We've got the facts, but everybody's guessing We're being schooled, I think this pandemic is trying to teach us all a lesson Who knows, it could be a mixed blessing Ladies and gents, stop your engines Here's Cheers to the End of the World - Twinkle Digitz

Inspired by Kath Murdoch, I have long had an approach of selecting one word as a focus for the year. Last year, my word was ‘ideas‘. I think I had the idea that I would dig into different ideas. I started off reading Bertrand Russell’s A History of Western Philosophy. Although this started many threads, life got in the way to tying any of them together. The year subsequently became a collection of beginnings:

Once you start grasping how deeply we are products of our time, you can almost invert the idea of genius. Maybe the genius isn’t so much in the inventor as in the age. When an idea’s time is ripe, maybe that idea is just gonna happen: The voltage is so strong it’ll course through several different people at once.
It’s great starting a project when you’re limited to these instruments and limited to this scale, and you’re working out what can you do with it rather than just, you know, everything being possible. I like to know what I can’t do and then work inside that.

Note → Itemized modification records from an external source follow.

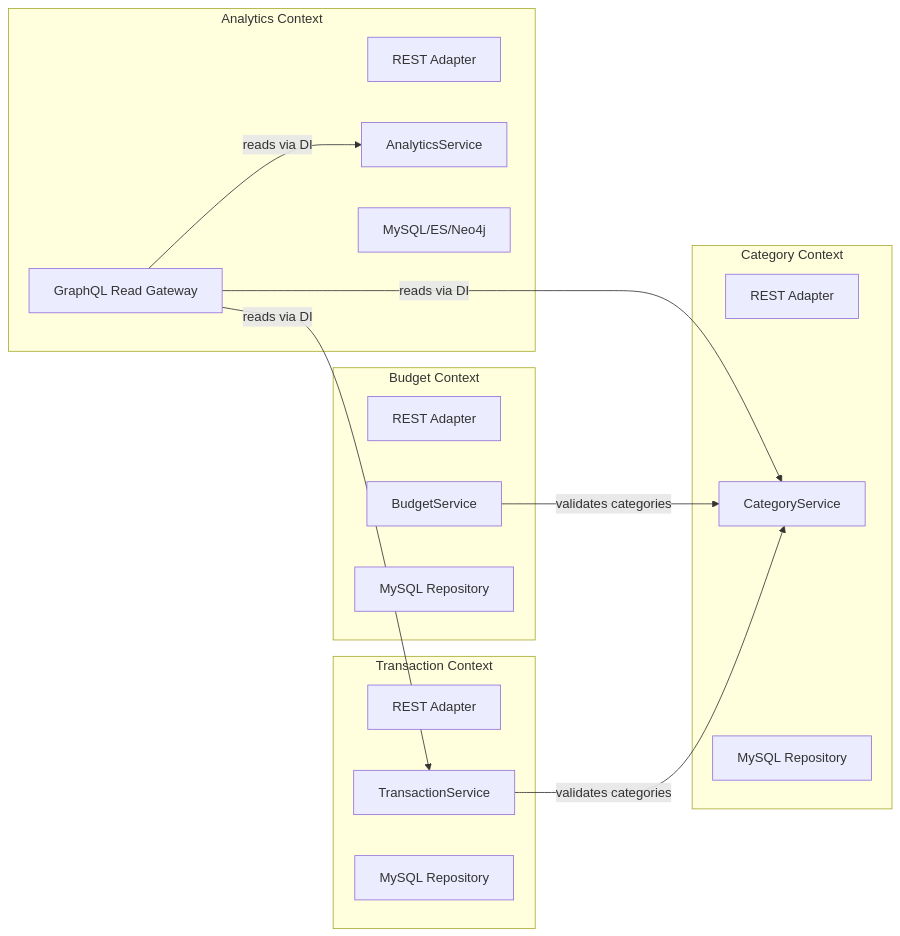
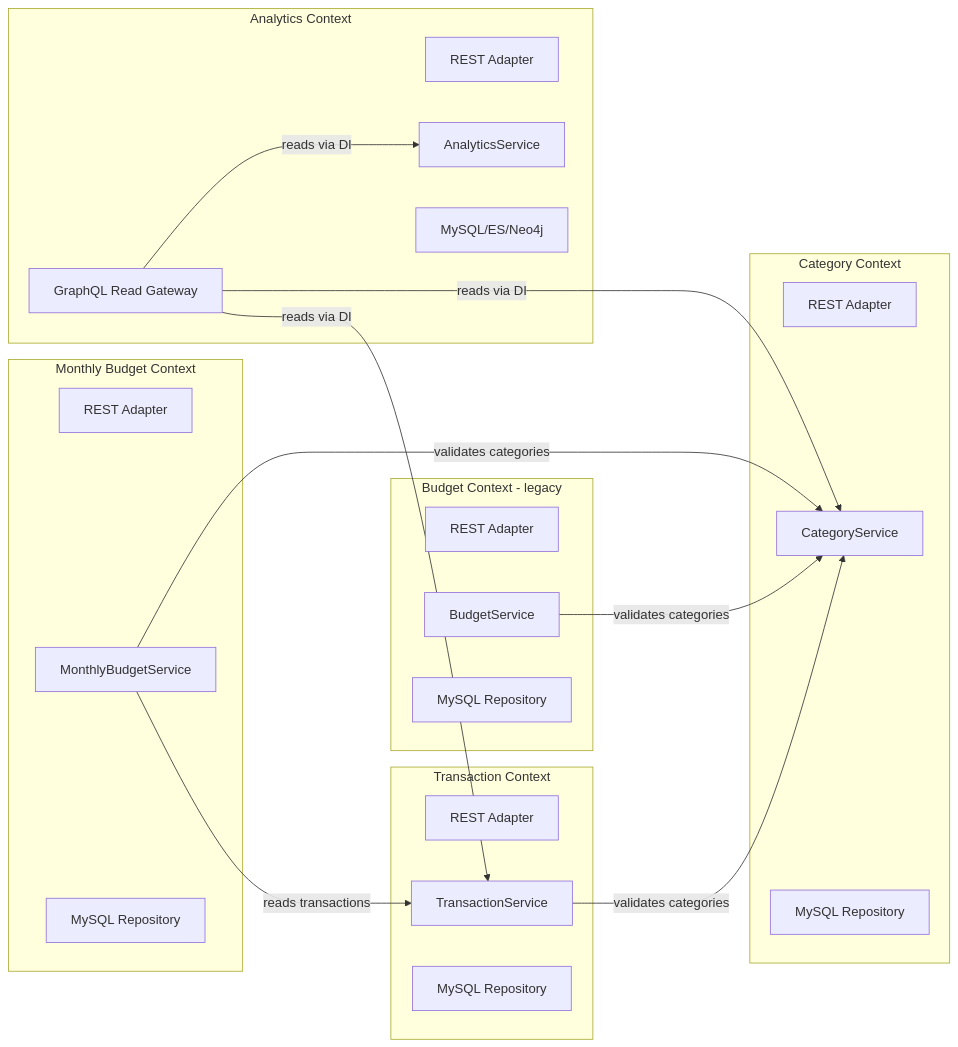
One commit to Jothom2912/Finance-Tracker changed the third of 7 diagrams in docs/MANDATORY_ASSIGNMENT_1_REPORT.md. Above: the diagram before and after it, drawn with Mermaid. The commit also changed other lines of this file and 4 other files, not shown here.

````diff
--- a/docs/MANDATORY_ASSIGNMENT_1_REPORT.md
+++ b/docs/MANDATORY_ASSIGNMENT_1_REPORT.md
@@ -219,33 +220,41 @@
 ```mermaid
 graph LR
     subgraph transaction [Transaction Context]
         T_IN[REST Adapter]
         T_SVC[TransactionService]
         T_OUT[MySQL Repository]
     end
 
-    subgraph budget [Budget Context]
+    subgraph budget [Budget Context - legacy]
         B_IN[REST Adapter]
         B_SVC[BudgetService]
         B_OUT[MySQL Repository]
+    end
+
+    subgraph monthlybudget [Monthly Budget Context]
+        MB_IN[REST Adapter]
+        MB_SVC[MonthlyBudgetService]
+        MB_OUT[MySQL Repository]
     end
 
     subgraph category [Category Context]
         C_IN[REST Adapter]
         C_SVC[CategoryService]
         C_OUT[MySQL Repository]
     end
 
     subgraph analytics [Analytics Context]
         A_REST[REST Adapter]
         A_GQL["GraphQL Read Gateway"]
         A_SVC[AnalyticsService]
         A_OUT[MySQL/ES/Neo4j]
     end
 
     A_GQL -->|"reads via DI"| T_SVC
     A_GQL -->|"reads via DI"| C_SVC
     A_GQL -->|"reads via DI"| A_SVC
+    MB_SVC -->|"validates categories"| C_SVC
+    MB_SVC -->|"reads transactions"| T_SVC
     B_SVC -->|"validates categories"| C_SVC
     T_SVC -->|"validates categories"| C_SVC
 ```
````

In Graeber’s classroom, such questions of status had little weight. Even the big-name theorists he discussed — in Graeber’s telling, “they were just dudes,” said Durba Chattaraj. One of his Ph.D. students at Yale, she remembers lectures speckled with the personal foibles of the greats. Apart from the entertainment value, there was a message: These thinkers “were smart, but they were doing something that anybody can do if they read enough and think hard enough, which is creating theories about the world around you.”

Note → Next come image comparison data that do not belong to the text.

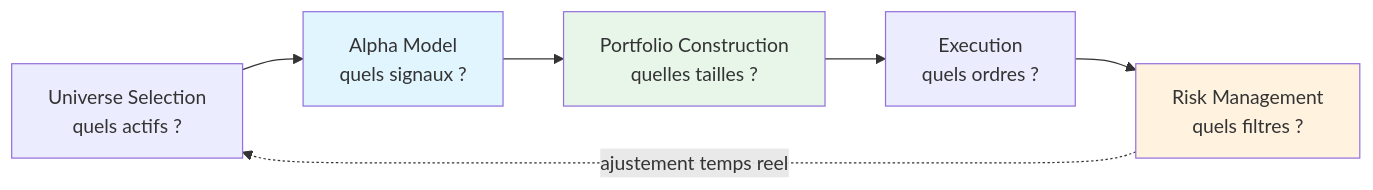
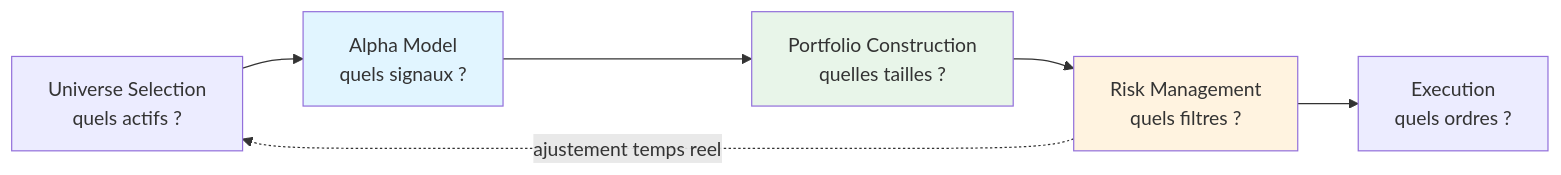
One commit to jsboige/CoursIA changed the first of 3 diagrams in MyIA.AI.Notebooks/QuantConnect/README.md. Above: the diagram before and after it, drawn with Mermaid. The commit also changed other lines of this file, not shown here.

Commit message:
fix(qc,#11044): ordre LEAN Algorithm Framework - Risk avant Execution
Le mermaid Phase 4 et 3 mentions prose montraient PC -> Execution ->
Risk ; l'architecture officielle LEAN place le Risk Management en
filtrage des portfolio targets AVANT l'Execution (question user #4379,
jamais traitee). Mermaid reordre (PC -> RM -> E), styles renommes,
prose l.110/l.124/l.464 alignees.

Grain: LIGHT/docs - lane myia-po-2026:CoursIA - prev: LIGHT/docs #11053

````diff
--- a/MyIA.AI.Notebooks/QuantConnect/README.md
+++ b/MyIA.AI.Notebooks/QuantConnect/README.md
@@ -114,11 +114,11 @@
 ```mermaid
 flowchart LR
     U["Universe Selection<br/>quels actifs ?"] --> A["Alpha Model<br/>quels signaux ?"]
     A --> PC["Portfolio Construction<br/>quelles tailles ?"]
-    PC --> E["Execution<br/>quels ordres ?"]
-    E --> R["Risk Management<br/>quels filtres ?"]
-    R -. "ajustement temps reel" .-> U
+    PC --> RM["Risk Management<br/>quels filtres ?"]
+    RM --> E["Execution<br/>quels ordres ?"]
+    RM -. "ajustement temps reel" .-> U
     style A fill:#e1f5ff
     style PC fill:#e8f5e9
-    style R fill:#fff3e0
+    style RM fill:#fff3e0
 ```
````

The vaccine against monoculture is tolerance.
Many think of punk as a style or a category or a thing, but it’s much more interesting if you think of it as a process, a way of doing things, a disposition, a spirit.
CP: What always saves me is that someone will tell me a story, and I’ll spin this other story as a way of escaping that pain. No drug has ever got me as high as a good idea. You get that idea and, oh my gosh, you’ve got nothing else. You don’t need oxygen. That idea is meth. You don’t need sleep and you don’t need food. Because that idea is going to run you for a year. That little idea is your armor and it’s your savior. BLVR: I get that. The little idea is better than drugs because it has an engine.
Art, by definition, is artifice. It’s fake. It’s not “real” in the sense that a sunset is real, or a trout or a pomegranate. Art is a work crafted with calculation, forethought, and skill to create either the simulacrum of something real (a painting of a sunset, say) or to express an insight into, or attempt to bring order out of, nature or the experience of life.
There are endless arguments to be had when new ideas arrive. The challenge is in being clear that we’re about to take a side, and to do it on the effects, not on our emotional connection to the change that’s involved.
Whenever you are out of ideas, there’s someone, somewhere, with bad ideas that need to be corrected. But you don’t necessarily have to talk about the bad ideas, or take them on directly, you can just articulate the good ideas that cancel them out.
Feedback is oxygen for your ideas. It will help them grow and get stronger, starved of it, and your ideas weaken.
Those of us back here in reality must work together to enact a Gentle Awakening for our friends and loved ones who have gotten addicted to this video game. There is no man behind the curtain, no secret cabal controlling our destinies, no marvelous or nefarious plan driving Covid, vote counting, or global affairs. They need to awaken to something way way more frightening than politicians eating children: shit just happens, no one is in charge, and chaos reigns. There really is no scapegoat — never was. The only way through is to find ways of coming together, instead. One step, and one day at a time.
This sets pragmatic genealogies apart from evolutionary psychology’s conjectural depictions of hominin life in the Pleistocene. Pragmatic genealogies prove themselves not through the detailed accuracy with which they depict the actual historical development of our concepts, but through the way in which they help us grasp connections between our practical needs and our concepts. Imagine having to explain to an alien why your car has the shape it does. Instead of painstakingly walking the alien through the stages of the assembly line on which the car was actually constructed, you could explain how its shape answers to a combination of practical needs: the need to move from A to B, the need to stay warm and dry, the need to steer and brake, the need to have a good view of your surroundings, the need to see and be seen in the dark, etc. The best way to show how the car’s shape is responsive to our needs isn’t to work through the distractingly intricate causal process through which the car was actually constructed, but to reconstruct the car’s shape as a response to a series of needs – perhaps through a narrative or an animation showing how, if we start from some primitive shape and successively warp it to meet a series of needs, we end up with something recognisably car-like. The State of Nature does the same to help us understand the shape of our concepts and their relation to our needs. It offers us an idealised, uncluttered model that we can tailor to our interests and tinker with in our imagination.
Ideas only travel as far as the minds ready and willing to take them in.
One way to define our identity is to fall in love with an idea (often one that was handed to us by a chosen authority). Another is to refuse to believe our identity is embodied in an idea, and instead embrace a method for continually finding and improving our ideas.
Here is an idea I love that may or may not be true: Some books have a centripetal force— they suck you in from other books. Some books have a centrifugal forcethey spin you out to other books.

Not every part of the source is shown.